The current Broadway revival of John Guare’s Six Degrees of Separation begins badly and doesn’t find its feet until its leading lady, Allison Janney, does – about two-thirds of the way through, during her reading of the speech that gives the play its title. The play, a brilliant high comedy, is about the way a young hustler named Paul disrupts the lives of a number of people whose paths he crosses, most (but not quite all) of whom belong to the New York elite of the last decade of the twentieth century. Paul is an outsider in every conceivable way: he’s black (race in this play equates to class), gay and homeless. When a moneyed M.I.T. undergraduate named Trent Conway picks him up on the streets of Boston and takes him home, Paul makes a deal with him – sex in exchange for information about the prep-school classmates in Trent’s address book, now enrolled at various Ivy League colleges. (Trent is delighted to furnish details: not only does he consider he’s getting fair return for the favor, but his sexuality has always made him feel like an outsider too; he fantasizes that he can turn Paul into such an appealing faux aristocrat that when Trent shows up on his arm everyone will just have to accept them both.) Then Paul presents himself at the doors of their parents, bleeding from a self-inflicted stab wound he says he incurred during a mugging, claiming to know their children. He also professes to be the son of Sidney Poitier, and all of the aristocrats whose homes he’s entered on false pretenses are sufficiently impressed to take him in for the night. Paul is a scam artist and a narcissist; he’s also, it turns out, delusional. He starts to believe he really is Sidney Poitier’s son, and then he believes his other invention: that he’s the illegitimate son of Flan Kittredge, the art dealer who, along with his wife Ouisa, shows him the most kindness. Six Degrees of Separation is about connection and imagination as well as class (a theme of all high comedy). But it isn’t centrally about Paul. He’s the catalyst whose interactions with those he comes across – Trent and the aspiring, adventure-seeking young actor from Utah, Rick (Rick and his wife Elizabeth also take Paul in, when they find him sleeping in Central Park) and the Kittredges – act in various ways on their imaginations. The protagonist of the play is Ouisa, who undergoes the most profound change as a result of meeting him.
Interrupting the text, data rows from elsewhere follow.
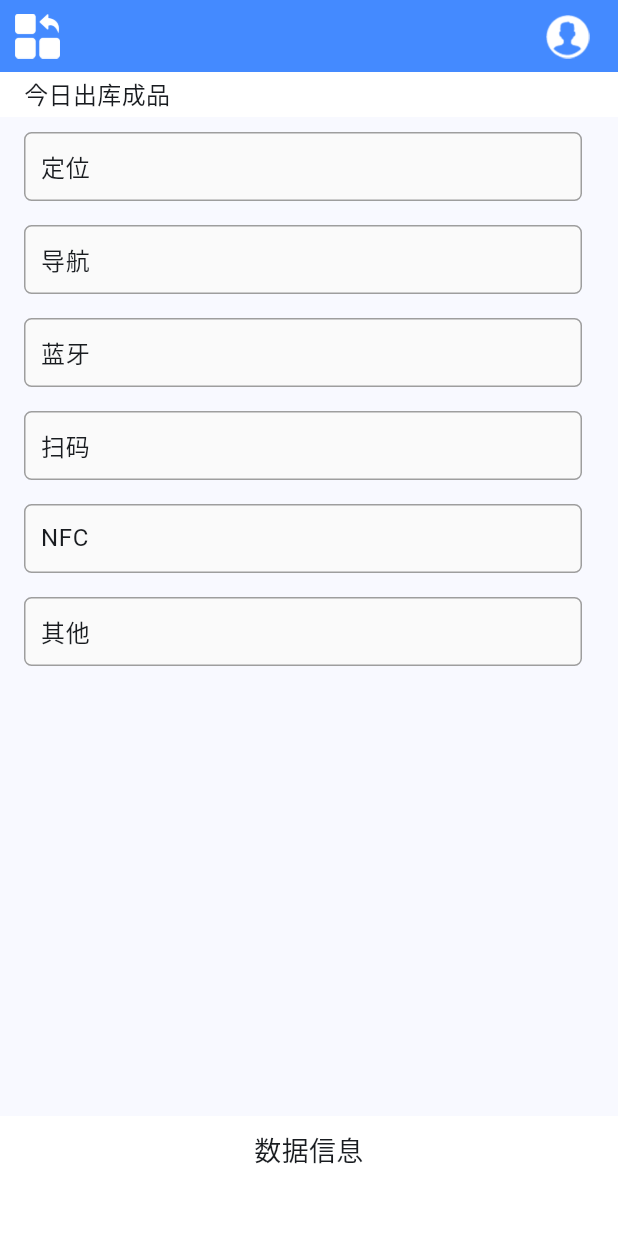
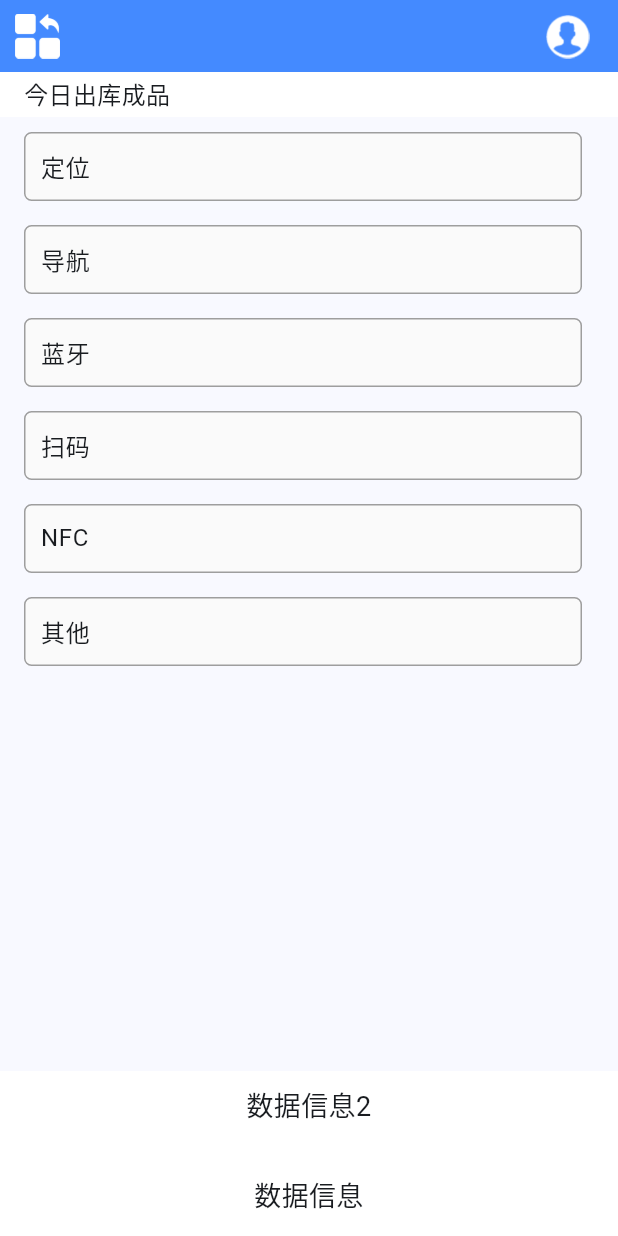
Before and after one commit to ChenchaoDemo/flutterapp, a Flutter app: the OtherTypePage screen opened directly with empty values, on a phone screen of 412 x 824 dp. Run offline on Flutter 3.47's test engine with Material 3 defaults, Android fonts, the phone set to English and light mode, and no system bars; drawn by our look-alikes of carousel_slider; our stand-ins replace dio, flutter_blue_plus, flutter_screenutil, fluttertoast, get, hive and 2 more; missing offline and left inert: encrypt, flutter_amap_base, pointycastle; accounts and stored records are empty; network calls fail; statements that could not run were skipped.

Commit message:
实现扫描设备信息

```diff
--- a/lib/ui/OtherTypePage.dart
+++ b/lib/ui/OtherTypePage.dart
@@ -3,8 +3,12 @@
 // 创建日期: 2024-11-22
 // 描述:
 
+import 'dart:async';
+import 'dart:io';
+
 import 'package:flutter/cupertino.dart';
 import 'package:flutter/material.dart';
+import 'package:flutter_blue_plus/flutter_blue_plus.dart';
 import 'package:get/get.dart';
 
 import '../utils/ToastUtils.dart';
@@ -22,7 +26,10 @@ class OtherTypePage extends StatefulWidget {
 class _OtherTypePageState extends State<OtherTypePage> {
   List<String> _listData = ['定位', '导航', '蓝牙','扫码','NFC','其他'];
   String _textInfo= '数据信息';
+  String _textInfo2= '数据信息2';
 
+  late StreamSubscription<List<ScanResult>> _scanRetsSubscription;
+  late StreamSubscription<bool> _isScanningSubscription;
   @override
   void initState() {
     super.initState();
@@ -57,15 +64,28 @@ class _OtherTypePageState extends State<OtherTypePage> {
               );
             },
           ),
+
           Positioned(
             bottom: 0,
             left: 0,
             right: 0,
             child: Container(
-              height: 80,
+              height: 50,
               padding: EdgeInsets.only(left: 20, right: 20,top: 10, bottom: 10),
               color: Colors.white,
               child: Text(_textInfo, textAlign: TextAlign.center, style: TextStyle(fontSize: 18)),
+            ),
+          ),
+          SizedBox(height: 20),
+          Positioned(
+            bottom: 50,
+            left: 0,
+            right: 0,
+            child: Container(
+              height: 60,
+              padding: EdgeInsets.only(left: 20, right: 20,top: 10, bottom: 10),
+              color: Colors.white,
+              child: Text(_textInfo2, textAlign: TextAlign.center, style: TextStyle(fontSize: 18)),
             ),
           ),
         ],
@@ -89,6 +109,7 @@ class _OtherTypePageState extends State<OtherTypePage> {
         setState(() {
           _textInfo = '蓝牙信息';
         });
+        getBlueInfo();
         break;
       case '扫码':
         setState(() {
@@ -121,10 +142,35 @@ class _OtherTypePageState extends State<OtherTypePage> {
 
   }
 
+  void  getBlueInfo() {
+    FlutterBluePlus.startScan(timeout: Duration(seconds: 40));
+    _scanRetsSubscription = FlutterBluePlus.scanResults.listen((rets) {
+      // _scanRets = rets;
+      rets.forEach((element) {
+        print("设备名称: ${element.device.name}"+ "设备ID: ${element.device.id}"+ "设备信号强度: ${element.rssi}");
+      });
+      if(mounted){
+        setState(() {
+          _textInfo2 = rets.length.toString();
+        });
+      }
+    }, onError: (err){
+      print("scan error: $err");
+    });
+    _isScanningSubscription = FlutterBluePlus.isScanning.listen((event) {
+      if(mounted){
+        setState(() {
+          _textInfo = '搜索状态: $event';
+        });
+      }
+    });
+
+  }
+
   void _requestPermission() async {
     // final status = await Permission.location.request();
     // if (status.isGranted) {
-    //   print('定位权限已授权');
+    //   print('定位权限已授权');gs
     // } else {
     //   print('定位权限未授权');
     // }
--- a/pubspec.yaml
+++ b/pubspec.yaml
@@ -45,7 +45,8 @@ dependencies:
 #  定位功能
   flutter_amap_base: ^1.0.7
 
-
+#蓝牙功能
+  flutter_blue_plus: ^1.4.0
 
 
 dev_dependencies:
```
Also changed, not shown: pubspec.lock, 5 other files.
Sunday, May 21, 2017

Post Mortems: Frequency, Making History, and Emerald City

Leighton Meester, Adam Pally, and Yassir Lester in Making History.

Perhaps the biggest event of the television season is the one that didn't happen earlier this month, after an 12th-hour deal between the Writers Guild of America (WGA) and the major networks and studios averted an imminent writers' strike. True, a WGA strike threatens every decade, but the memory of the 100-day strike of 2007-2008 still looms pretty large, and with television's continually evolving face, the content of these regular negotiations always offers the rawest insight into the state of the industry, as years-old collective agreements hit headlong with new norms: 2007 revolved mainly around the surge of web-streaming, and the most recent almost-strike focused on the now-established shorter seasons of some of television's most prestigious shows. To add to the general anxiety, this year the talks also fell at roughly the same time that the networks were making their final decisions on which shows would be returning for another season and which would be axed. While some of my favourite shows (like ABC's Agents of S.H.I.E.L.D., which sat on the bubble for most of its impressive, often heartbreaking, 4th season) got last-minute pickups, there were a couple of painful casualties. Below are a few of my reflections on the 2016-2017 season that was, and won't be again.